### Source records
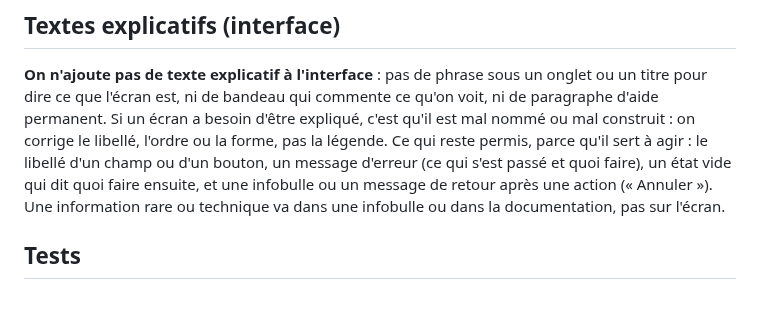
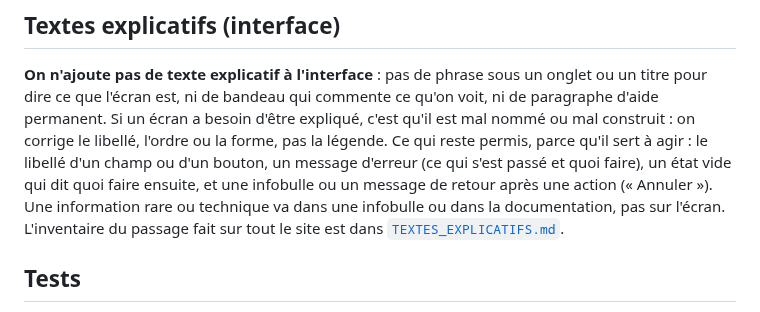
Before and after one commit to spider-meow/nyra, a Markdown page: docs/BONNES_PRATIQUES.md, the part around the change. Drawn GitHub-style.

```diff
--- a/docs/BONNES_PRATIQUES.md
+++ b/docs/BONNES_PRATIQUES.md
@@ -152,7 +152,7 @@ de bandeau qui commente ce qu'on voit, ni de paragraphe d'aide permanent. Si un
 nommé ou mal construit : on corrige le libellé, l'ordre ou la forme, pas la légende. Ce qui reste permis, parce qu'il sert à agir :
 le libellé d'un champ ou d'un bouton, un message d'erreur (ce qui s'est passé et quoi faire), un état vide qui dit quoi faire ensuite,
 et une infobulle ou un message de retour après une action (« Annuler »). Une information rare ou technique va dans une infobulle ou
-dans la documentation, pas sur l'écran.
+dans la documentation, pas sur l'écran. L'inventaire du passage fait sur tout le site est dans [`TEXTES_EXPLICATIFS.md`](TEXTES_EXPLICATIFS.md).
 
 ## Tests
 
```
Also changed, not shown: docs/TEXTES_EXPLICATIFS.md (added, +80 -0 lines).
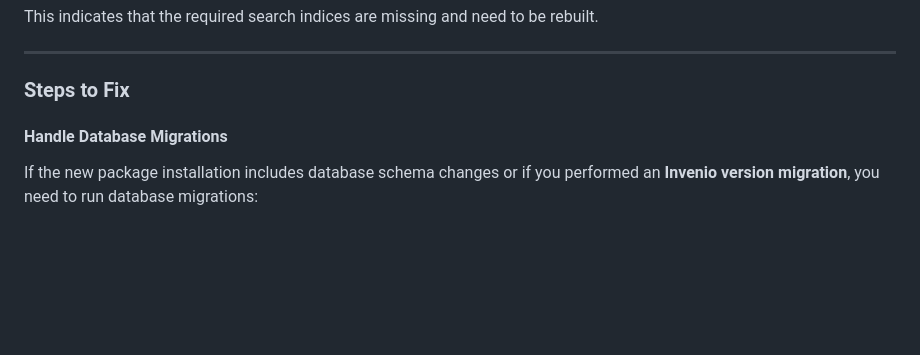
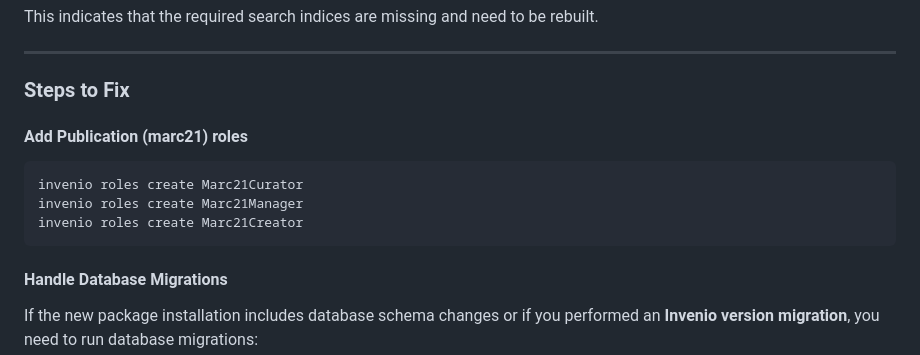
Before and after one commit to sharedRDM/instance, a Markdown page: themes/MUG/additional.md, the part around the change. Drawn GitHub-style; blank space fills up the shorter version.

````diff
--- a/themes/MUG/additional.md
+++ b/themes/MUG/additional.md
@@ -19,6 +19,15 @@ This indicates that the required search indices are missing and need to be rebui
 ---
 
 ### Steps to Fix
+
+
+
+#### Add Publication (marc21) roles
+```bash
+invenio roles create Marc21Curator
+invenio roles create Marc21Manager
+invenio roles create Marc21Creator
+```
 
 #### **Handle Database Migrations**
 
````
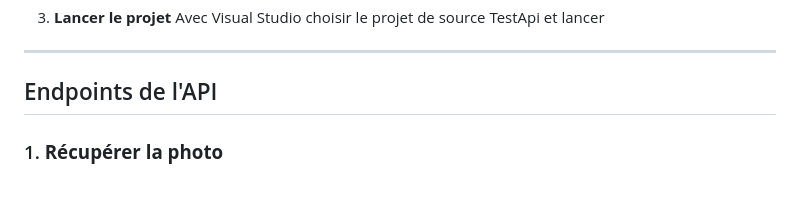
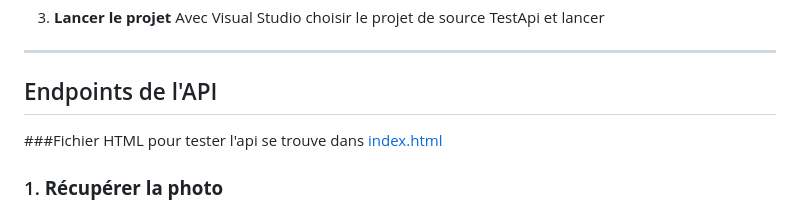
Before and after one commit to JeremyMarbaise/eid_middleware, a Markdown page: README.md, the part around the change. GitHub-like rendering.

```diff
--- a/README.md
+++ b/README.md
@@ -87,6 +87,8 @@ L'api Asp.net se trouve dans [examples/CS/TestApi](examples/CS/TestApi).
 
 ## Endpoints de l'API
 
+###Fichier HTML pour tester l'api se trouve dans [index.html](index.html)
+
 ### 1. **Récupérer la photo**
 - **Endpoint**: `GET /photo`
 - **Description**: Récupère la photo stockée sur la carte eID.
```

==

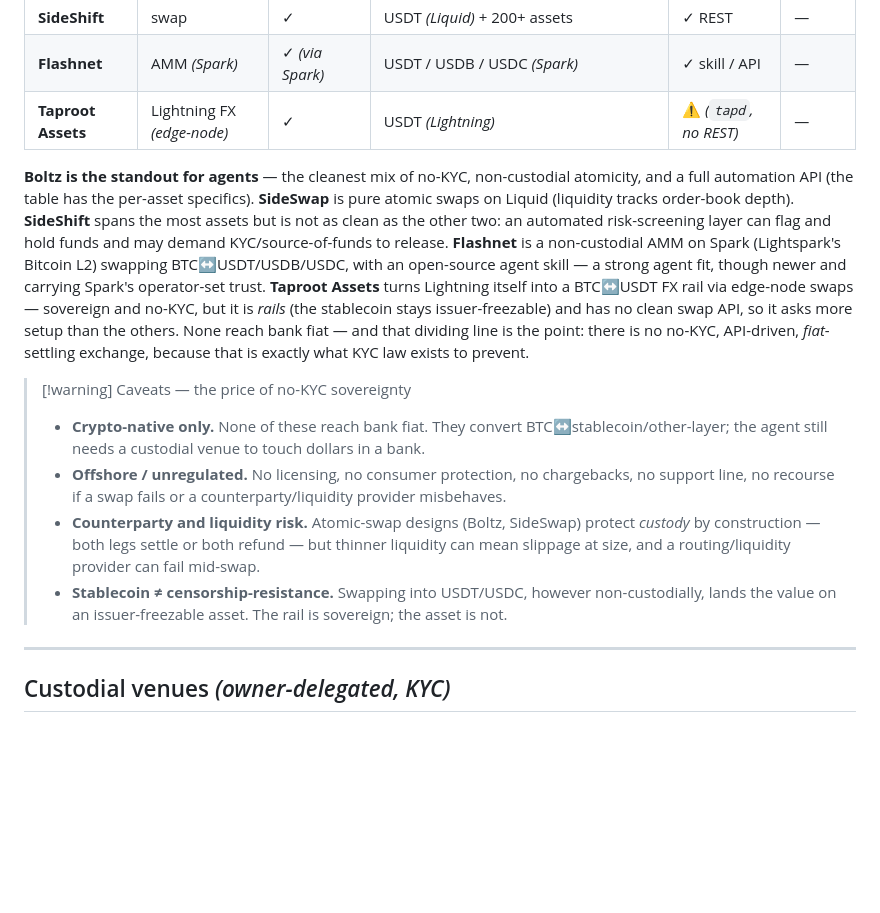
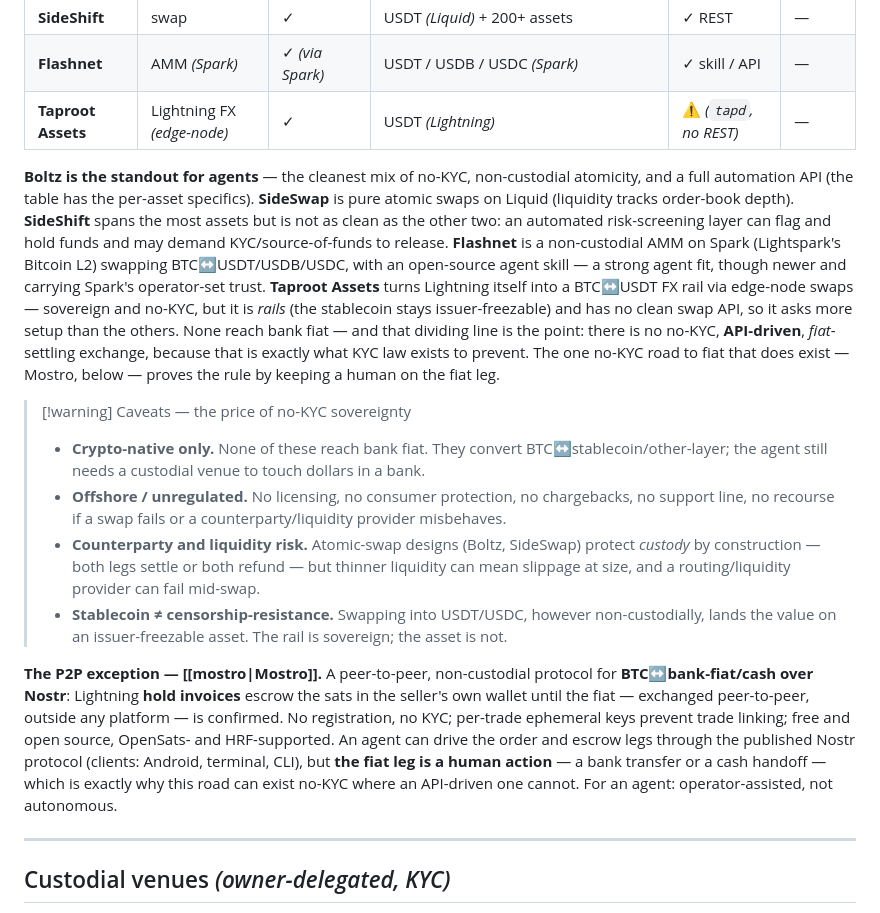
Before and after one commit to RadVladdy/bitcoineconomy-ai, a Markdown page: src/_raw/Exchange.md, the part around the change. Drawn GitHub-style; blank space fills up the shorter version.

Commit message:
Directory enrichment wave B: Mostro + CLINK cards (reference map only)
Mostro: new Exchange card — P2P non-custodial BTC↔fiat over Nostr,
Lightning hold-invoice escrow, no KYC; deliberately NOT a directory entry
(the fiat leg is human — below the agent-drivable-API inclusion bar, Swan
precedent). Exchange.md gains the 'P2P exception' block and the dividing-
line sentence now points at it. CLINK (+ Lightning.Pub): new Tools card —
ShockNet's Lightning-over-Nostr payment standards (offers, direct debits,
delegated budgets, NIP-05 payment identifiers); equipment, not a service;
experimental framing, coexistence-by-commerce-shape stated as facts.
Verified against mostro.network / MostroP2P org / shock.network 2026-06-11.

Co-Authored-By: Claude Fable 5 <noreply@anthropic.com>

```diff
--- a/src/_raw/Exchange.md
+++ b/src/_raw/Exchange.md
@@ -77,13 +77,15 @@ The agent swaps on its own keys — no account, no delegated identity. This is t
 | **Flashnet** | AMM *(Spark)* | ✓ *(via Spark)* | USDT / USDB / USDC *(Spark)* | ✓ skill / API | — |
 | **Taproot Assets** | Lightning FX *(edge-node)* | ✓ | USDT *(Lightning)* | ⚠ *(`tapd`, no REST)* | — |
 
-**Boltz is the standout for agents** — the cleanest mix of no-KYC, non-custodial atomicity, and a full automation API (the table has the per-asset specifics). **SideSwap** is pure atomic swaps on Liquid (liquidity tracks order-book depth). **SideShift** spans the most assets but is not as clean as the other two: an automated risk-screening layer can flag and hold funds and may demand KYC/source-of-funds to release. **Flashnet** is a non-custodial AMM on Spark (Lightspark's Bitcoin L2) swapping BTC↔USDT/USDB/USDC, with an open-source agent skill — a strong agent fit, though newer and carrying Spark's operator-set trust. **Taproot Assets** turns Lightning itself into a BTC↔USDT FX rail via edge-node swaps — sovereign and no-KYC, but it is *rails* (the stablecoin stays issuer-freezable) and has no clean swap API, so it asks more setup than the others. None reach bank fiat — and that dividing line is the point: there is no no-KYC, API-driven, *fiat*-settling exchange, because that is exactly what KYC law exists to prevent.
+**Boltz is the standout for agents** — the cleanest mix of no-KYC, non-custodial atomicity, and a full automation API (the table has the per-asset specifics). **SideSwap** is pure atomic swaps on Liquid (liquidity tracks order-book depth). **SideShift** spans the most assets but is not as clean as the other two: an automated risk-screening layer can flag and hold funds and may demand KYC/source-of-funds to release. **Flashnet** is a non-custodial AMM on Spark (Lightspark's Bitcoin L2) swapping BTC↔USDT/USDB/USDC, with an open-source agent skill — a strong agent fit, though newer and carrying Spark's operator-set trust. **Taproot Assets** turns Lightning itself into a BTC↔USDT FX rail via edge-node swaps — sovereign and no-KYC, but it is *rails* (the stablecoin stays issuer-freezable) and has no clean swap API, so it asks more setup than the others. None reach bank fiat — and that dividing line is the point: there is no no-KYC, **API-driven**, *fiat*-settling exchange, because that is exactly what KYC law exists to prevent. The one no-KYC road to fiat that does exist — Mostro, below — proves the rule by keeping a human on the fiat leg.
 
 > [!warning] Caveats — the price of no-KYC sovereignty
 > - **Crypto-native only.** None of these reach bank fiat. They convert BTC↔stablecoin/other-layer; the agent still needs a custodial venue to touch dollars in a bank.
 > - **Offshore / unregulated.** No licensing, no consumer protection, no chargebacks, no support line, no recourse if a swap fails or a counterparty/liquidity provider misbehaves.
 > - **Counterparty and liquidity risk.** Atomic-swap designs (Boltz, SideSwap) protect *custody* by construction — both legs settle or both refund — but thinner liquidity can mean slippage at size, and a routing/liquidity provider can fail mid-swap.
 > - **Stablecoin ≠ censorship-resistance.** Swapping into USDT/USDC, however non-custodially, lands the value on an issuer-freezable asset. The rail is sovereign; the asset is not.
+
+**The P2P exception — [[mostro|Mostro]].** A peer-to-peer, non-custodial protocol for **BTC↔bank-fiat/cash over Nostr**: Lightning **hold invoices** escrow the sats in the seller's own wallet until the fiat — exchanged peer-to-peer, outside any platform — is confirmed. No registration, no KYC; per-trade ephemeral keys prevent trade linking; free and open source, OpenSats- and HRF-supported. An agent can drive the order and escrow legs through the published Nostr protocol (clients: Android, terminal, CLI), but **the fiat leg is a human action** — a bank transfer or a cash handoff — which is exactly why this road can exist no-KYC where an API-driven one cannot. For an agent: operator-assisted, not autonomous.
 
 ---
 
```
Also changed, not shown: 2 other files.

### What is required
Search the material for the word "photo" and copy each line where it occurs.

### Task solution
 ### 1. **Récupérer la photo**
 - **Endpoint**: `GET /photo`
 - **Description**: Récupère la photo stockée sur la carte eID.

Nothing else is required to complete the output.